Instructions to follow
Nothing in the records may be dropped. Retype them all exactly.

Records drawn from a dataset
━━━━━━
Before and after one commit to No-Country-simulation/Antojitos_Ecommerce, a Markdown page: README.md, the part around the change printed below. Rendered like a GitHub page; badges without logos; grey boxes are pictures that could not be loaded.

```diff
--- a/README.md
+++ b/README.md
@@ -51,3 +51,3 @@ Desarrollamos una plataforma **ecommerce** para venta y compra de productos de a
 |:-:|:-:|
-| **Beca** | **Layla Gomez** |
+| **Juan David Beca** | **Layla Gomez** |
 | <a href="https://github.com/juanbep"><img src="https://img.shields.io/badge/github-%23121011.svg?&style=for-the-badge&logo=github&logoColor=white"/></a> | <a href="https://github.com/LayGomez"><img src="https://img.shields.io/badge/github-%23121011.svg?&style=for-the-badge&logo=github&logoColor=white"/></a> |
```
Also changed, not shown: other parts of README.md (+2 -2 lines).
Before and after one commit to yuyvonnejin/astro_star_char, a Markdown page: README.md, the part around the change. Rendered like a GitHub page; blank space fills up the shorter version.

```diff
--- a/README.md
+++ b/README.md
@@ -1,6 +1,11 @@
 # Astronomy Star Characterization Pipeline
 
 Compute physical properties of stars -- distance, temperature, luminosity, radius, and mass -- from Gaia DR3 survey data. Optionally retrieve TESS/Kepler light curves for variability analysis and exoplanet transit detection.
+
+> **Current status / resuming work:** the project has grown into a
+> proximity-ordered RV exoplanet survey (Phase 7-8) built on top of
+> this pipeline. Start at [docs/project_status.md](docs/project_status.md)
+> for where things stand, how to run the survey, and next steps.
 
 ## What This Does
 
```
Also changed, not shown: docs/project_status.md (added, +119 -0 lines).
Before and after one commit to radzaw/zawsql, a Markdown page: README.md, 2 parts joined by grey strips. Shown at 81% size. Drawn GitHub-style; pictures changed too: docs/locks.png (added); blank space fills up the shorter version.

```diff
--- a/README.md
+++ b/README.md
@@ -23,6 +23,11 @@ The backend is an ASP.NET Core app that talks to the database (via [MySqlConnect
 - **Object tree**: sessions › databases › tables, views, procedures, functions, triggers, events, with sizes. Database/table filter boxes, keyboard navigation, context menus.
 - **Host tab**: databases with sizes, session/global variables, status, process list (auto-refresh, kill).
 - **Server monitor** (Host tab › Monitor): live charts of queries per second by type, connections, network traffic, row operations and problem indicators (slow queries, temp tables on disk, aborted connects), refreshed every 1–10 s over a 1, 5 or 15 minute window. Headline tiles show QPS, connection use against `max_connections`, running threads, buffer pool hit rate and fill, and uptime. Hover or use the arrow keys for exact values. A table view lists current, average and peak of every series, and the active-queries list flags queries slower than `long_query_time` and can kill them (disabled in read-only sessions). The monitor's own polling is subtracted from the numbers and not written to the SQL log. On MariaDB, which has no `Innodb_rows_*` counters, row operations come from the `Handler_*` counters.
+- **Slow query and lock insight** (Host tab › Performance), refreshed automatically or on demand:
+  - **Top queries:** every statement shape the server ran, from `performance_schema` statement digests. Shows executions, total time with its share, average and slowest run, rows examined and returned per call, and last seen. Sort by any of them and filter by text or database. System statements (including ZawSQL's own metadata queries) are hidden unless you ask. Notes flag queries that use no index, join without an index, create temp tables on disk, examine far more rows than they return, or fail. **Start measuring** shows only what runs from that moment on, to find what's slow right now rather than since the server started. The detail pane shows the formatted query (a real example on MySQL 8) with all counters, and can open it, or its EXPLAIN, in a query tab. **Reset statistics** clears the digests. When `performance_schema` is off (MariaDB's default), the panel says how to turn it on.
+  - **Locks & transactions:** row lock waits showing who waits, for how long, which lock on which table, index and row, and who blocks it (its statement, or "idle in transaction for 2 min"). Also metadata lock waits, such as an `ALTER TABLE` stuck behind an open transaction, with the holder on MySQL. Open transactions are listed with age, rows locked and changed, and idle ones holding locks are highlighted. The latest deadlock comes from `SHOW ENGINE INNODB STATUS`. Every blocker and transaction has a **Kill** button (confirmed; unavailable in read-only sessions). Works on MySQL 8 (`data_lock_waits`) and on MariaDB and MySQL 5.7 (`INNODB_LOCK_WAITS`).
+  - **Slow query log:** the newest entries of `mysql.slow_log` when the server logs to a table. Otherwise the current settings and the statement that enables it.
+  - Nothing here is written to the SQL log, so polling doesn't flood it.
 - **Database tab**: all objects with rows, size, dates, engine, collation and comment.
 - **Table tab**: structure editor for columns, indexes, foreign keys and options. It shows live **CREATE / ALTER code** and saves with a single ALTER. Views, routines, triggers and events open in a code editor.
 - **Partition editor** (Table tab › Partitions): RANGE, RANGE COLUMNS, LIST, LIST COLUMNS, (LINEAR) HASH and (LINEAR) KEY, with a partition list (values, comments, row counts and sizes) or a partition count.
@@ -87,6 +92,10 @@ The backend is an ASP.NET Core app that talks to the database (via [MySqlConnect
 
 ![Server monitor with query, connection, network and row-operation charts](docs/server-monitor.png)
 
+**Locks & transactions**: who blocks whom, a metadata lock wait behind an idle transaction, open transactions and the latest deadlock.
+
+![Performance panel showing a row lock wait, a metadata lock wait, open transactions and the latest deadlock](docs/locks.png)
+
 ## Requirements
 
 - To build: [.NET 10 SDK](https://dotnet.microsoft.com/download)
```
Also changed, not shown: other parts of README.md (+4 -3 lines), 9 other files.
━━━━━━
Response
Before and after one commit to No-Country-simulation/Antojitos_Ecommerce, a Markdown page: README.md, the part around the change printed below. Rendered like a GitHub page; badges without logos; grey boxes are pictures that could not be loaded.

```diff
--- a/README.md
+++ b/README.md
@@ -51,3 +51,3 @@ Desarrollamos una plataforma **ecommerce** para venta y compra de productos de a
 |:-:|:-:|
-| **Beca** | **Layla Gomez** |
+| **Juan David Beca** | **Layla Gomez** |
 | <a href="https://github.com/juanbep"><img src="https://img.shields.io/badge/github-%23121011.svg?&style=for-the-badge&logo=github&logoColor=white"/></a> | <a href="https://github.com/LayGomez"><img src="https://img.shields.io/badge/github-%23121011.svg?&style=for-the-badge&logo=github&logoColor=white"/></a> |
```
Also changed, not shown: other parts of README.md (+2 -2 lines).
Before and after one commit to yuyvonnejin/astro_star_char, a Markdown page: README.md, the part around the change. Rendered like a GitHub page; blank space fills up the shorter version.

```diff
--- a/README.md
+++ b/README.md
@@ -1,6 +1,11 @@
 # Astronomy Star Characterization Pipeline
 
 Compute physical properties of stars -- distance, temperature, luminosity, radius, and mass -- from Gaia DR3 survey data. Optionally retrieve TESS/Kepler light curves for variability analysis and exoplanet transit detection.
+
+> **Current status / resuming work:** the project has grown into a
+> proximity-ordered RV exoplanet survey (Phase 7-8) built on top of
+> this pipeline. Start at [docs/project_status.md](docs/project_status.md)
+> for where things stand, how to run the survey, and next steps.
 
 ## What This Does
 
```
Also changed, not shown: docs/project_status.md (added, +119 -0 lines).
Before and after one commit to radzaw/zawsql, a Markdown page: README.md, 2 parts joined by grey strips. Shown at 81% size. Drawn GitHub-style; pictures changed too: docs/locks.png (added); blank space fills up the shorter version.

```diff
--- a/README.md
+++ b/README.md
@@ -23,6 +23,11 @@ The backend is an ASP.NET Core app that talks to the database (via [MySqlConnect
 - **Object tree**: sessions › databases › tables, views, procedures, functions, triggers, events, with sizes. Database/table filter boxes, keyboard navigation, context menus.
 - **Host tab**: databases with sizes, session/global variables, status, process list (auto-refresh, kill).
 - **Server monitor** (Host tab › Monitor): live charts of queries per second by type, connections, network traffic, row operations and problem indicators (slow queries, temp tables on disk, aborted connects), refreshed every 1–10 s over a 1, 5 or 15 minute window. Headline tiles show QPS, connection use against `max_connections`, running threads, buffer pool hit rate and fill, and uptime. Hover or use the arrow keys for exact values. A table view lists current, average and peak of every series, and the active-queries list flags queries slower than `long_query_time` and can kill them (disabled in read-only sessions). The monitor's own polling is subtracted from the numbers and not written to the SQL log. On MariaDB, which has no `Innodb_rows_*` counters, row operations come from the `Handler_*` counters.
+- **Slow query and lock insight** (Host tab › Performance), refreshed automatically or on demand:
+  - **Top queries:** every statement shape the server ran, from `performance_schema` statement digests. Shows executions, total time with its share, average and slowest run, rows examined and returned per call, and last seen. Sort by any of them and filter by text or database. System statements (including ZawSQL's own metadata queries) are hidden unless you ask. Notes flag queries that use no index, join without an index, create temp tables on disk, examine far more rows than they return, or fail. **Start measuring** shows only what runs from that moment on, to find what's slow right now rather than since the server started. The detail pane shows the formatted query (a real example on MySQL 8) with all counters, and can open it, or its EXPLAIN, in a query tab. **Reset statistics** clears the digests. When `performance_schema` is off (MariaDB's default), the panel says how to turn it on.
+  - **Locks & transactions:** row lock waits showing who waits, for how long, which lock on which table, index and row, and who blocks it (its statement, or "idle in transaction for 2 min"). Also metadata lock waits, such as an `ALTER TABLE` stuck behind an open transaction, with the holder on MySQL. Open transactions are listed with age, rows locked and changed, and idle ones holding locks are highlighted. The latest deadlock comes from `SHOW ENGINE INNODB STATUS`. Every blocker and transaction has a **Kill** button (confirmed; unavailable in read-only sessions). Works on MySQL 8 (`data_lock_waits`) and on MariaDB and MySQL 5.7 (`INNODB_LOCK_WAITS`).
+  - **Slow query log:** the newest entries of `mysql.slow_log` when the server logs to a table. Otherwise the current settings and the statement that enables it.
+  - Nothing here is written to the SQL log, so polling doesn't flood it.
 - **Database tab**: all objects with rows, size, dates, engine, collation and comment.
 - **Table tab**: structure editor for columns, indexes, foreign keys and options. It shows live **CREATE / ALTER code** and saves with a single ALTER. Views, routines, triggers and events open in a code editor.
 - **Partition editor** (Table tab › Partitions): RANGE, RANGE COLUMNS, LIST, LIST COLUMNS, (LINEAR) HASH and (LINEAR) KEY, with a partition list (values, comments, row counts and sizes) or a partition count.
@@ -87,6 +92,10 @@ The backend is an ASP.NET Core app that talks to the database (via [MySqlConnect
 
 ![Server monitor with query, connection, network and row-operation charts](docs/server-monitor.png)
 
+**Locks & transactions**: who blocks whom, a metadata lock wait behind an idle transaction, open transactions and the latest deadlock.
+
+![Performance panel showing a row lock wait, a metadata lock wait, open transactions and the latest deadlock](docs/locks.png)
+
 ## Requirements
 
 - To build: [.NET 10 SDK](https://dotnet.microsoft.com/download)
```
Also changed, not shown: other parts of README.md (+4 -3 lines), 9 other files.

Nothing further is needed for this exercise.